**Work order:**
Print out each record below, unaltered and complete, without its images.

(Before-and-after change data)

.....

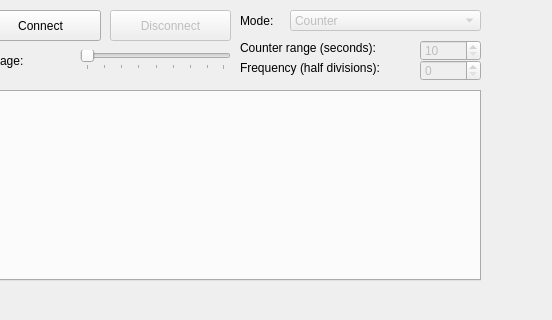
Old version of the form mainwindow.ui in the repository ahp-electronics/xc-gui; both pictures show x 250 to 802 and y 0 to 320 of the 802 by 600 pixel window.
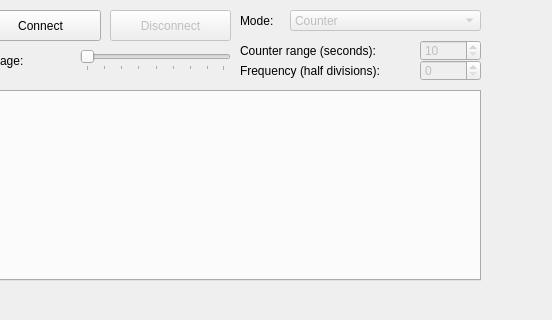
New version of the form.

What changed in the file:
```diff
--- a/mainwindow.ui
+++ b/mainwindow.ui
@@ -149,7 +149,7 @@
       <x>490</x>
       <y>60</y>
       <width>171</width>
-      <height>16</height>
+      <height>21</height>
      </rect>
     </property>
     <property name="text">
@@ -178,7 +178,7 @@
       <x>490</x>
       <y>40</y>
       <width>171</width>
-      <height>16</height>
+      <height>21</height>
      </rect>
     </property>
     <property name="text">
@@ -236,7 +236,7 @@
       <x>330</x>
       <y>50</y>
       <width>151</width>
-      <height>20</height>
+      <height>21</height>
      </rect>
     </property>
     <property name="maximum">
```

.....

**Solution for this task:**
Old version of the form mainwindow.ui in the repository ahp-electronics/xc-gui; both pictures show x 250 to 802 and y 0 to 320 of the 802 by 600 pixel window.
New version of the form.

What changed in the file:
```diff
--- a/mainwindow.ui
+++ b/mainwindow.ui
@@ -149,7 +149,7 @@
       <x>490</x>
       <y>60</y>
       <width>171</width>
-      <height>16</height>
+      <height>21</height>
      </rect>
     </property>
     <property name="text">
@@ -178,7 +178,7 @@
       <x>490</x>
       <y>40</y>
       <width>171</width>
-      <height>16</height>
+      <height>21</height>
      </rect>
     </property>
     <property name="text">
@@ -236,7 +236,7 @@
       <x>330</x>
       <y>50</y>
       <width>151</width>
-      <height>20</height>
+      <height>21</height>
      </rect>
     </property>
     <property name="maximum">
```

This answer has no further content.